(Records from a collection)
*** Begin section ***
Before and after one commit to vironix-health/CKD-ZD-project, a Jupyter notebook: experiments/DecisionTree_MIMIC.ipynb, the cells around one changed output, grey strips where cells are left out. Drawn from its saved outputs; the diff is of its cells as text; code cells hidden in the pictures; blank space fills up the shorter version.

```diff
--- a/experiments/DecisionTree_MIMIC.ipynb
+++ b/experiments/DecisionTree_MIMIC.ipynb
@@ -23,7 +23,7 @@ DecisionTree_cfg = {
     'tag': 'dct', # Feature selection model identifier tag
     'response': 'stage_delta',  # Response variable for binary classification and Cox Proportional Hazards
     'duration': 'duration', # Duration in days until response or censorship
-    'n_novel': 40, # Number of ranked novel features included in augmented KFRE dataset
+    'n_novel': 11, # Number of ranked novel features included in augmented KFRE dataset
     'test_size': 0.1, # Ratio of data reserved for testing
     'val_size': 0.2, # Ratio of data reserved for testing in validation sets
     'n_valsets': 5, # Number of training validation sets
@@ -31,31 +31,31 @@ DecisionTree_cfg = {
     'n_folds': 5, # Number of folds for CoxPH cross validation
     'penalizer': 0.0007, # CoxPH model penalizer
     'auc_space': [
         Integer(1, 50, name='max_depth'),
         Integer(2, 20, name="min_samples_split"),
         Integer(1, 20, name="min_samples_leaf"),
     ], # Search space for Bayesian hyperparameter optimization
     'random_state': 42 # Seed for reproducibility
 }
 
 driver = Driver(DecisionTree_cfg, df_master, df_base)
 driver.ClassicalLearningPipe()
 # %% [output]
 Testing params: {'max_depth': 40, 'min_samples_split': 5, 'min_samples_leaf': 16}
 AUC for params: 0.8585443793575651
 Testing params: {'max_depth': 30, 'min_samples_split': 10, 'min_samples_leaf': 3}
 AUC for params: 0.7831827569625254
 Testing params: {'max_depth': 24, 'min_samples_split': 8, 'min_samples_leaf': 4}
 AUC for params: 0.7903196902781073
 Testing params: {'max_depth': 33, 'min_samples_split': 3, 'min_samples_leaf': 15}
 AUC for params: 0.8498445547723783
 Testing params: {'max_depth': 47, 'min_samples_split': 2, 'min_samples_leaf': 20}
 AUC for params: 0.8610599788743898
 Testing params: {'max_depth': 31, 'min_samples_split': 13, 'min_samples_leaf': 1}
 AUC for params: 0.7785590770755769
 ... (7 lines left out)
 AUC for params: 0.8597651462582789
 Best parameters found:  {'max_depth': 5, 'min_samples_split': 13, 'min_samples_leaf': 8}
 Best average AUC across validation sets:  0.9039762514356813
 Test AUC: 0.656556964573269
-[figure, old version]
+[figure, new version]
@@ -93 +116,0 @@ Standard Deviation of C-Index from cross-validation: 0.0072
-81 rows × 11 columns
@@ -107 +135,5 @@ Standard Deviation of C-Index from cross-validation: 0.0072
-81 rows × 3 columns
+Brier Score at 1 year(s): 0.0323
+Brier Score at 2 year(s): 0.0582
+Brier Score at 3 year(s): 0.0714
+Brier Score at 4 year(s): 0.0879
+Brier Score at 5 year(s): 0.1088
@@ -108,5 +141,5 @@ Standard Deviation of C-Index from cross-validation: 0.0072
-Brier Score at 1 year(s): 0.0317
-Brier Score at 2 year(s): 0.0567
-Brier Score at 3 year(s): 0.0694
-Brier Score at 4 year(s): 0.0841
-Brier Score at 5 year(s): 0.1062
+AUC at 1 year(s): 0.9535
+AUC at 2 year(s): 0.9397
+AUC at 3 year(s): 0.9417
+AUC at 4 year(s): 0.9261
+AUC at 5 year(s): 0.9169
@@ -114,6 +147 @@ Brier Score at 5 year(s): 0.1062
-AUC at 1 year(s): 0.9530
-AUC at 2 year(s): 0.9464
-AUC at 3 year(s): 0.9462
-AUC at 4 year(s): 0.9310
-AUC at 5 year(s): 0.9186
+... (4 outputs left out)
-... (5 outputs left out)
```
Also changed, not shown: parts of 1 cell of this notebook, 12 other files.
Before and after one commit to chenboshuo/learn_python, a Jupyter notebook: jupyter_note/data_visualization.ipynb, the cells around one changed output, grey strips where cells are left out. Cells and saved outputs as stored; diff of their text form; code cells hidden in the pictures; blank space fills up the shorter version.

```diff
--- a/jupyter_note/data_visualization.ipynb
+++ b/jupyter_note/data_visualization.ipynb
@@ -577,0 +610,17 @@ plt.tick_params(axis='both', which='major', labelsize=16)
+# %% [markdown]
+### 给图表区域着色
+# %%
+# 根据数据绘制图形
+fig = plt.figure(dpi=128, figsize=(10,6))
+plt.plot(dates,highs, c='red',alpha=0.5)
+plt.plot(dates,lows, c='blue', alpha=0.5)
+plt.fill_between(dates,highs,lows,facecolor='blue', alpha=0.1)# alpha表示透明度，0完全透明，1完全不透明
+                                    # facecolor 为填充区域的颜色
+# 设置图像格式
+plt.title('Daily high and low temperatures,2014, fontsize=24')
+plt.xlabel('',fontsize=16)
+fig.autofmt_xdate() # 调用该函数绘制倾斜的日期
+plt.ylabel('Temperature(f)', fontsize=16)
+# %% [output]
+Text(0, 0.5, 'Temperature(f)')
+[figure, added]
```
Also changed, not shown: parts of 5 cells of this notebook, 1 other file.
*** End section ***
Required action
Lines in the records that hold "Brier" should be tallied, with the total given on its own.

Solution for this exercise
11